By the time I arrived at Ideal Weight Solutions in South Burlington, I had already shed 10 pounds. Though my general practitioner, a former colleague of Robert Atkins, thought IWS’ prescribed diet would be too strict for me, I started buying food from the storefront. On days when I didn’t have time to make lunch, I used a protein-powder shaker to mix up protein-enhanced chicken à la king or creamy mushroom soup, as if I were an astronaut.
When I did cook ahead, lunch might be a few slices of local, grass-fed brisket or a spice-rubbed, roasted chicken thigh with leftover delicata squash and kale salad. Without even realizing it, I had gone paleo.
Grains are now part of my life only when I have to eat them for work. Unlike strict proponents of caveman eating, however, I haven’t cut out dairy. My favorite dessert is low-fat Greek yogurt with a bit of honey and dark berries mixed in. And I cheat whenever I eat for work, which makes it much easier to stick to my very first diet the rest of the time. The difference is that, when I’m reviewing a restaurant, I don’t eat the whole pork shank anymore. Now it’s more likely to last me a couple more meals, mixed with greens and oven-crisped eggplant.
I’ve lost 30 pounds and am back to a size 2, but I’m not ready stop yet. I doubt I’ll ever weigh less than 100 pounds again, but I feel the healthiest I have in my adult life. That’s even better than winning a burger-eating contest.
And I’m not alone in feeling that way.
As chapter president of Slow Food Vermont, Mara Welton does more than her fair share of dining out with friends. At the end of 2011, during one of those meals, she had a thought that would drastically change the path of her diet. “I was sort of reflecting and looking around the table at all my friends,” Welton recalls, “and I was thinking, Oh, my goodness, we are all getting a little chubby. Is this lifestyle sustainable?”
Welton answered that question in the negative after she noticed herself losing her breath “doing dumb things,” such as climbing stairs and even tying her shoes. She took a few months to steel herself for a major lifestyle change, and in March 2012 she and her husband, Spencer, began the Jillian Michaels Body Revolution Plan.
Welton describes the 90-day regimen as “a severe weight-loss plan.” She did daily workout videos and ate a diet consisting of three meals plus two snacks — more food than Welton was used to eating, but focused on lean protein and veggies with a few grains. Her daily intake was stripped down to 1000 to 1500 calories, depending on the intensity of the accompanying workout.

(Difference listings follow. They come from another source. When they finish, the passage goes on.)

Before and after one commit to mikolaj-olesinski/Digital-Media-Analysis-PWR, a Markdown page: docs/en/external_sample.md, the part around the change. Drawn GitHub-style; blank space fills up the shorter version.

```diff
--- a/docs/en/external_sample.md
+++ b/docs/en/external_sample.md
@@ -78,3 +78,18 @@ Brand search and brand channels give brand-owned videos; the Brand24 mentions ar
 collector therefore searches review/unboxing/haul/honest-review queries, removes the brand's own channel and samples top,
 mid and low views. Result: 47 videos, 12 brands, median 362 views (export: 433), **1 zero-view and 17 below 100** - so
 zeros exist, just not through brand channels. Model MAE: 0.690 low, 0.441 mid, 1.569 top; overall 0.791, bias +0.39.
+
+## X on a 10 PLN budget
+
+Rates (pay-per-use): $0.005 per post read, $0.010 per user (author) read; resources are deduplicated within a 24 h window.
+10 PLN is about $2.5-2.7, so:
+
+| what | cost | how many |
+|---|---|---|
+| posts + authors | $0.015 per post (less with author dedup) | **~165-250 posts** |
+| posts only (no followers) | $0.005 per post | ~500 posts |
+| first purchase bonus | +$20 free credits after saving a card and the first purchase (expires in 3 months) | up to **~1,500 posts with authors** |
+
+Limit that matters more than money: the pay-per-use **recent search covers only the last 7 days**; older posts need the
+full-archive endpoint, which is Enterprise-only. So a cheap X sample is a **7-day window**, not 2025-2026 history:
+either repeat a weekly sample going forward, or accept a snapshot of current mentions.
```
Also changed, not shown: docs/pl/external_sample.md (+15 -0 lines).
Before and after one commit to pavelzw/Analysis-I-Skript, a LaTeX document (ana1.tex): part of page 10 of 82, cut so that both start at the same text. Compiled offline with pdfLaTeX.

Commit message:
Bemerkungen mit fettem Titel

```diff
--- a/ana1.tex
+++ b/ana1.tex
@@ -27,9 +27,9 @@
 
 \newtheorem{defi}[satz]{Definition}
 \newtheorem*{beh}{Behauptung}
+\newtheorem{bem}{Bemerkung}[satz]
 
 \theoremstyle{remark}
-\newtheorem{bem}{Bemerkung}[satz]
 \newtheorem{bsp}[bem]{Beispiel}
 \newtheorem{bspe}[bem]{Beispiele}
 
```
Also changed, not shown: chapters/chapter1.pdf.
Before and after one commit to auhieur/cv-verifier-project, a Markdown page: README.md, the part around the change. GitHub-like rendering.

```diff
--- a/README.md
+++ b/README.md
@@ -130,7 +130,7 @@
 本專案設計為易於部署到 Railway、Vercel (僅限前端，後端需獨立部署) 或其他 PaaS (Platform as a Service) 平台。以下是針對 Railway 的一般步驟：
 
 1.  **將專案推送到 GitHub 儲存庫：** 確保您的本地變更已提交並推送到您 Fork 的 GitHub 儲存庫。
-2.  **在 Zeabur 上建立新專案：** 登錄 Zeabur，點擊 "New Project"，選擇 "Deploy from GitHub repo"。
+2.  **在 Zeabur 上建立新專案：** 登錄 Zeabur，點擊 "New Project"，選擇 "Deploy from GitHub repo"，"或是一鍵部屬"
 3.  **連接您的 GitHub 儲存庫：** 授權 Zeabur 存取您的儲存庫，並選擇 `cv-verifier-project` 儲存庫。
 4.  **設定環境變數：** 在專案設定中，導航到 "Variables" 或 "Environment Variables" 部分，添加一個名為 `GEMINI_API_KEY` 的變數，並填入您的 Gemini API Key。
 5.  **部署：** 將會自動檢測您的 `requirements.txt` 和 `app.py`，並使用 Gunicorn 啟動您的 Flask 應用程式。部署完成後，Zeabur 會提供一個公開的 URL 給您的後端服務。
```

At the end of the 90 days, Welton had dropped 31 pounds. Once she was done with Jillian, she kept those pounds off by staying active as a farmer and eating small portions. Reintroducing bread into her diet caused Welton to gain back some weight, she says, so she cut back on that and dairy, her “gutbusters.”
Nearly two years after embarking on her journey, Welton has embraced a healthy lifestyle that includes regular weight training and a paleo diet. And eating out? The farmer allows herself three or four meals a week, or 10 percent of her weekly intake, to enjoy favorite restaurants such as Pistou — bread and pasta included.
Vermonters know Steve Atkins as a chef par excellence, a repeated nominee for the James Beard Foundation Award for the best chef in the Northeast. But only his close friends know the Champlain Valley Union High School grad as a sportsman.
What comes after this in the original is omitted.